https://blog.ted.com/20-resources-for-better-giving-and-living-a-more-altruistic-life/ Over ten years ago, things will have changed?
Is Peter Singer aware of the differing opinions on Gates and gene drives for example. https://www.malariaconsortium.org/blog/genetic-interventions-to-combat-obstinate-mosquito-borne-scourges/
https://www.youtube.com/watch?v=DlOwRSaxU88
Counter narratives, there are many examples.
https://www.etcgroup.org/content/driven-extinction

As part of our contribution to a new Global Citizen’s Report ‘Gates to a Global Empire’, we explore the way in which the Bill and Melinda Gates Foundation (BMGF) is forcing dangerous gene drive technologies onto the world.

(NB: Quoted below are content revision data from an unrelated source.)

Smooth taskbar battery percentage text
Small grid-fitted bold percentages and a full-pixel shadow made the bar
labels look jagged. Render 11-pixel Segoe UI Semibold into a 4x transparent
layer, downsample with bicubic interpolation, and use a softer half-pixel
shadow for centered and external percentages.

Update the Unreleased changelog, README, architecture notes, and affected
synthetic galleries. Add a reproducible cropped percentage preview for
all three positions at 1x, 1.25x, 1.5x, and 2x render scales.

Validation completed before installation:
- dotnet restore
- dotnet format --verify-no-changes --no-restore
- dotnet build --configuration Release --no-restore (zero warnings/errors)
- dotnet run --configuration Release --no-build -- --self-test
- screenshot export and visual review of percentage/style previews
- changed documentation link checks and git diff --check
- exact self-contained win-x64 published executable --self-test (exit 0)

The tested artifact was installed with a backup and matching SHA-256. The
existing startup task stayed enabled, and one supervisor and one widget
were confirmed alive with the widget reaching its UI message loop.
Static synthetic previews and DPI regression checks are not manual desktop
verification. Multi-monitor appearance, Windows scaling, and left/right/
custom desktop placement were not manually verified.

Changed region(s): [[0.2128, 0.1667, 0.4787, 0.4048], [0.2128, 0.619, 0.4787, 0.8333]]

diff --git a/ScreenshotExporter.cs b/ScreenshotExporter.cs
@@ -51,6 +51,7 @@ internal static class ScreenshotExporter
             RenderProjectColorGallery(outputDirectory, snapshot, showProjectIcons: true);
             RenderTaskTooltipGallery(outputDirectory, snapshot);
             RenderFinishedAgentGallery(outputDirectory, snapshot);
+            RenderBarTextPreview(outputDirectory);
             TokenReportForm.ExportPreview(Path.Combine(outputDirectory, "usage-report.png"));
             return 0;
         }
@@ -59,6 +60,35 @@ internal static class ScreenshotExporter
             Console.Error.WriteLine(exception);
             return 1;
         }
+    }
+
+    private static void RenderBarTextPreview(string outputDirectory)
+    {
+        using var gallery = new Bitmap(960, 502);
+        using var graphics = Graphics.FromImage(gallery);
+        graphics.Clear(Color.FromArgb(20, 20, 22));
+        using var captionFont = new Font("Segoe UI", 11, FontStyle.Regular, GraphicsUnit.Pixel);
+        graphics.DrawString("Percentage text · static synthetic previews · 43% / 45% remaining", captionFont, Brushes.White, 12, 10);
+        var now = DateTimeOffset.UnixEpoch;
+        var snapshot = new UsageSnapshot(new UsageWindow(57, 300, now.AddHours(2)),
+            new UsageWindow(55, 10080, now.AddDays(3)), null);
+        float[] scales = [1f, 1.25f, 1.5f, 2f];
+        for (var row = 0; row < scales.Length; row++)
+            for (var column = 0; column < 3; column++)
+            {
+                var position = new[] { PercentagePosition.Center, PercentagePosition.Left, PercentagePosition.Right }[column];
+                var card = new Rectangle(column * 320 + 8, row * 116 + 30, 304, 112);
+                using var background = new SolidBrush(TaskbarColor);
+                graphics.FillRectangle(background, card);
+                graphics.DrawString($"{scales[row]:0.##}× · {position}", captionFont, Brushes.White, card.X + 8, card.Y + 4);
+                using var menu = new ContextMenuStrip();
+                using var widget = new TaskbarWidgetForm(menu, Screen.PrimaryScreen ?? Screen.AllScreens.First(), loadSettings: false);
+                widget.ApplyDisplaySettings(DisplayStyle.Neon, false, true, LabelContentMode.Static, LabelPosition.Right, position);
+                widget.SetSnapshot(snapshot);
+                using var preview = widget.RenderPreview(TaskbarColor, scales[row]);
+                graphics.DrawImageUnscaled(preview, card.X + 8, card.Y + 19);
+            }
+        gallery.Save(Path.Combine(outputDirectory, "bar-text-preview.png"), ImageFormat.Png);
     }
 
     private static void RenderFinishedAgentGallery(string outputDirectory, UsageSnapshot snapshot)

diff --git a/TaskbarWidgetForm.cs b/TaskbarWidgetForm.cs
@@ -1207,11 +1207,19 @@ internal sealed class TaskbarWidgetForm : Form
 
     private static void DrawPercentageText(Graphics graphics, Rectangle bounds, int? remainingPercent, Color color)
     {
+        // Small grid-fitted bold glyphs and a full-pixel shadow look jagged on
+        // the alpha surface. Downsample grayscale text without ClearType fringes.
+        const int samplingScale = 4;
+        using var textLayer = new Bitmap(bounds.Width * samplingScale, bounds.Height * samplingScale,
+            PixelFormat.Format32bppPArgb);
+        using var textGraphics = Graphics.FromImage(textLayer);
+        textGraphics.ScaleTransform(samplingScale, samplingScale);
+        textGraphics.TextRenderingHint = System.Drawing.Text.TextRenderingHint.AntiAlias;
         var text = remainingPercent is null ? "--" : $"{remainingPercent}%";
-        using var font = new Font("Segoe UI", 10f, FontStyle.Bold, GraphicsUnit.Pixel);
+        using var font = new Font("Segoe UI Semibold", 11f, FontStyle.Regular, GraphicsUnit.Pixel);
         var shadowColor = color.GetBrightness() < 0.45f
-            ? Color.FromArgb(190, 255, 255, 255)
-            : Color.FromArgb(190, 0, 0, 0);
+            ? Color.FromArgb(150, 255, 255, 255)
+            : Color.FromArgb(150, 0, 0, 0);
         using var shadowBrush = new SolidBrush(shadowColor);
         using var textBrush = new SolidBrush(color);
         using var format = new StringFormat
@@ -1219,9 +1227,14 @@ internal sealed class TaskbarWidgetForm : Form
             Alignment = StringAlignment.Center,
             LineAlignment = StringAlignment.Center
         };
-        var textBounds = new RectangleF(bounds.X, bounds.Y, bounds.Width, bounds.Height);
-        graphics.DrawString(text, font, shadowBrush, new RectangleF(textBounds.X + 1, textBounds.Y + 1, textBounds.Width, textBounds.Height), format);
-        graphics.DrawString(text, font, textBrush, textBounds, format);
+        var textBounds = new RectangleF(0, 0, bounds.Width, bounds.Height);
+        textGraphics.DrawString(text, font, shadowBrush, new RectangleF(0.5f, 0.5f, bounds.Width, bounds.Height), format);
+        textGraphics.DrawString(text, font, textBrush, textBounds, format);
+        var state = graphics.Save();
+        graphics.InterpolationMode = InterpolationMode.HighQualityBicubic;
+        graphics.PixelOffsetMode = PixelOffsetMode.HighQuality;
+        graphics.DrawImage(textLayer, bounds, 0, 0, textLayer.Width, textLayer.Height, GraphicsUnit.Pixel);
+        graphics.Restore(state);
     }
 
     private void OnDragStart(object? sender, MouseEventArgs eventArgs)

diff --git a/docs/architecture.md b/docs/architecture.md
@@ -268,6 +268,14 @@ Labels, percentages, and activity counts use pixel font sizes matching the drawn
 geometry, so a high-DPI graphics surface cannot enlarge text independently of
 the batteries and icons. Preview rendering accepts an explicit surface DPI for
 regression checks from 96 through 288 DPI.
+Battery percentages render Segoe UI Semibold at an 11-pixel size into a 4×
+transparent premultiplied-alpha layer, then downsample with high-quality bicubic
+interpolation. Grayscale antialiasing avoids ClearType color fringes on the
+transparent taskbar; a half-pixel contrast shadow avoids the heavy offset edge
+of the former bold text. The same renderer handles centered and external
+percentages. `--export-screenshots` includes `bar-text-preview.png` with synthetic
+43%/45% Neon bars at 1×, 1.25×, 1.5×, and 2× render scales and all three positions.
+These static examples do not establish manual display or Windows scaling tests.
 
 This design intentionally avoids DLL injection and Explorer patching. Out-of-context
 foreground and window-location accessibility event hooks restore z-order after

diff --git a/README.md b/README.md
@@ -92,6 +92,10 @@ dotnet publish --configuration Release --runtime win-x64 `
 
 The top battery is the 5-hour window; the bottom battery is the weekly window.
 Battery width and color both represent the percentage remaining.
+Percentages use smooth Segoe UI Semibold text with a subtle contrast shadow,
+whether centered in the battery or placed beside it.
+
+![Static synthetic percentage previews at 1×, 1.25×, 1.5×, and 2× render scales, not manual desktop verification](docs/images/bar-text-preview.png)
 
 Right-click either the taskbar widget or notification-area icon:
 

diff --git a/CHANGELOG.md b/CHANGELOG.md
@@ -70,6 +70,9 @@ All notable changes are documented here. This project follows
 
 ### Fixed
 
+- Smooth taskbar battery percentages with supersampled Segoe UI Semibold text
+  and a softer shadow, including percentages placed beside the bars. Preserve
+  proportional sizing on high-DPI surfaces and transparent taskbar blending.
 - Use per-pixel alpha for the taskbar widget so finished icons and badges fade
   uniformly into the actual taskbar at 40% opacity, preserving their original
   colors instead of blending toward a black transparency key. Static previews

BMGF is either the first or second largest funder of gene drive research (alongside the shadowy U.S. military organisation Defense Advanced Research Projects Agency (DARPA) whose exact level of investment is disputed). BMGF have also funded and influenced lobbyists, regulators, and public narratives around gene drives, in an attempt to push this dangerous sci-fi sounding technology into real world use, shifting research priorities on industrial agriculture, conservation and health strategies along the way, and attracting the interest of the military and agribusiness sectors alike.

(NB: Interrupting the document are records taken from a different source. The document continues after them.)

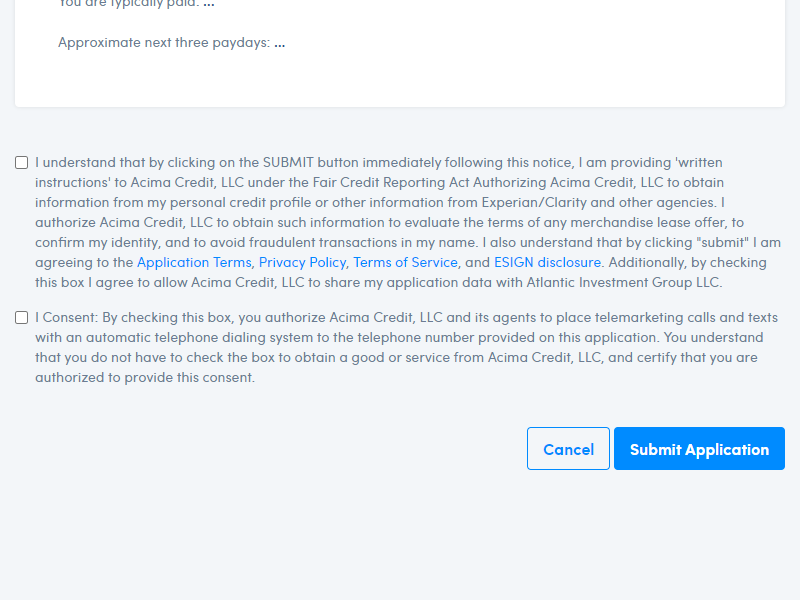
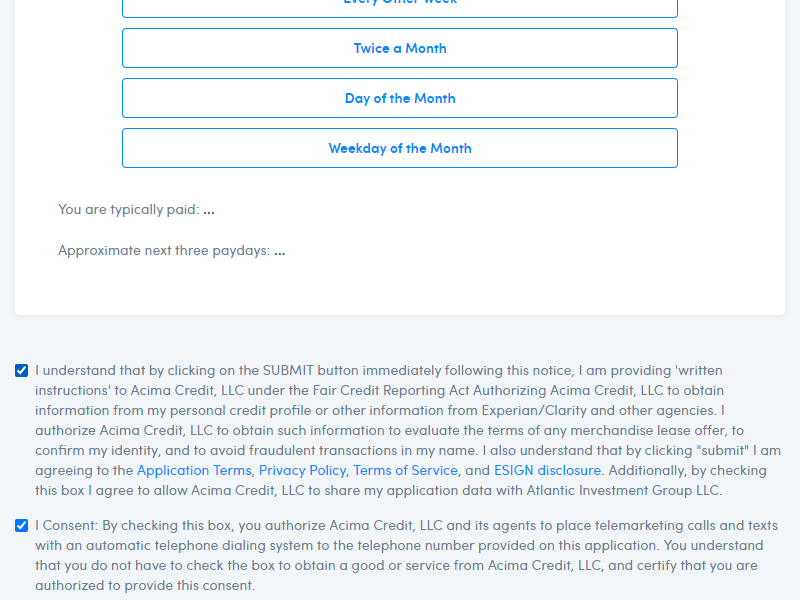
timer added

diff --git a/test.js b/test.js
@@ -125,6 +125,7 @@ const puppeteer = require('puppeteer');
   // const bankName= await page.$('#contract_applications_forms_contract_application_form_banking_attributes_bank_name');
   // await bankName.type(bank_name);
 
+  // await page.waitForTimeout(4000);
   //selection
   var income_source=process.env.income_source;
   const incomeSource= await page.$('#contract_applications_forms_contract_application_form_applicant_primary_income_attributes_income_source');
@@ -138,6 +139,25 @@ const puppeteer = require('puppeteer');
   var monthly_income=process.env.monthly_income;
   const monthlyIncome= await page.$('#contract_applications_forms_contract_application_form_applicant_primary_income_attributes_monthly_net');
   await monthlyIncome.type(monthly_income);
+
+
+  // var often_paid=process.env.often_paid;
+  // const oftenPaid= await page.$('#contract_applications_forms_contract_application_form_applicant_primary_income_attributes_schedule_frequency_twice_a_month');
+  // await oftenPaid.click();
+  
+  await Promise.all([
+   
+    await page.click("#remember", {clickCount:1}), //first checkbox
+    await   page.waitForSelector('#contract_applications_forms_contract_application_form_contract_details_attributes_consent_to_automated_communications')
+
+    // await page.click('a.btn.btn-lg.btn-primary');
+    // await   page.waitForNavigation()
+     
+   
+
+  ]);
+  
+  await page.click("#contract_applications_forms_contract_application_form_contract_details_attributes_consent_to_automated_communications", {clickCount:1});
   
   await page.screenshot({ path: 'example.png' });
   // await browser.close();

Another NGO on the “highly effective charities” list https://www.gainhealth.org/about/partnerships please see AGRA.
Counter narrative here: https://cagj.org/agra-watch/

AGRA Watch is a grassroots, Seattle-based group challenging the Bill and Melinda Gates Foundation’s questionable agricultural programs in Africa, including its Alliance for a Green Revolution in Africa (AGRA). The Gates Foundation and AGRA claim to be “pro-poor” and “pro-environment,” but their approach is closely aligned with transnational corporations, such as Monsanto, and foreign policy actors like USAID. They take advantage of food and global climate crises to promote high-tech, market-based, industrial agriculture and generate profits for corporations even while degrading the environment and disempowering farmers. Their programs are a form of philanthrocapitalism based on biopiracy.

FIAN https://www.fian.org/en/press-release/article/wef-takeover-of-un-strongly-condemned-2273
https://grain.org/en/article/6283-what-s-wrong-with-biofortified-crops-the-fight-for-genuine-solutions-to-malnutrition-is-on
Interesting event, but on one level concerning, as the panel of one meant that some of the various views put forward might not be further explored.

Tessa B
Tessa B
19 days ago

Thank you UnHerd for arranging the event and thank you to Peter Singer. Not everyone was in agreement with everything Peter Singer said. I would urge people to do their own research for example, regarding vaccines, globalism (but guess it depends on the definition) and on the “recommended” effective altruism charities mentioned. One of the charities (if you look them up) is promoting “AGRA” but it might be good to be aware of differing opinions before considering donating to a particular charity: I guess time limitations meant that Peter Singer did not always have time to expand on his answers. There is much to think about.
AGRA Watch website

AGRA Watch is a grassroots, Seattle-based group challenging the Bill and Melinda Gates Foundation’s questionable agricultural programs in Africa, including its Alliance for a Green Revolution in Africa (AGRA). The Gates Foundation and AGRA claim to be “pro-poor” and “pro-environment,” but their approach is closely aligned with transnational corporations, such as Monsanto, and foreign policy actors like USAID. They take advantage of food and global climate crises to promote high-tech, market-based, industrial agriculture and generate profits for corporations even while degrading the environment and disempowering farmers. Their programs are a form of philanthrocapitalism based on biopiracy.

Lancashire Lad
Lancashire Lad
18 days ago
Reply to  Tessa B

I don’t think anyone who takes the trouble to watch the video will be unduly influenced by Singer. The vast majority won’t be watching to help them form opinions but just to hear first hand from him. I can’t say i was impressed.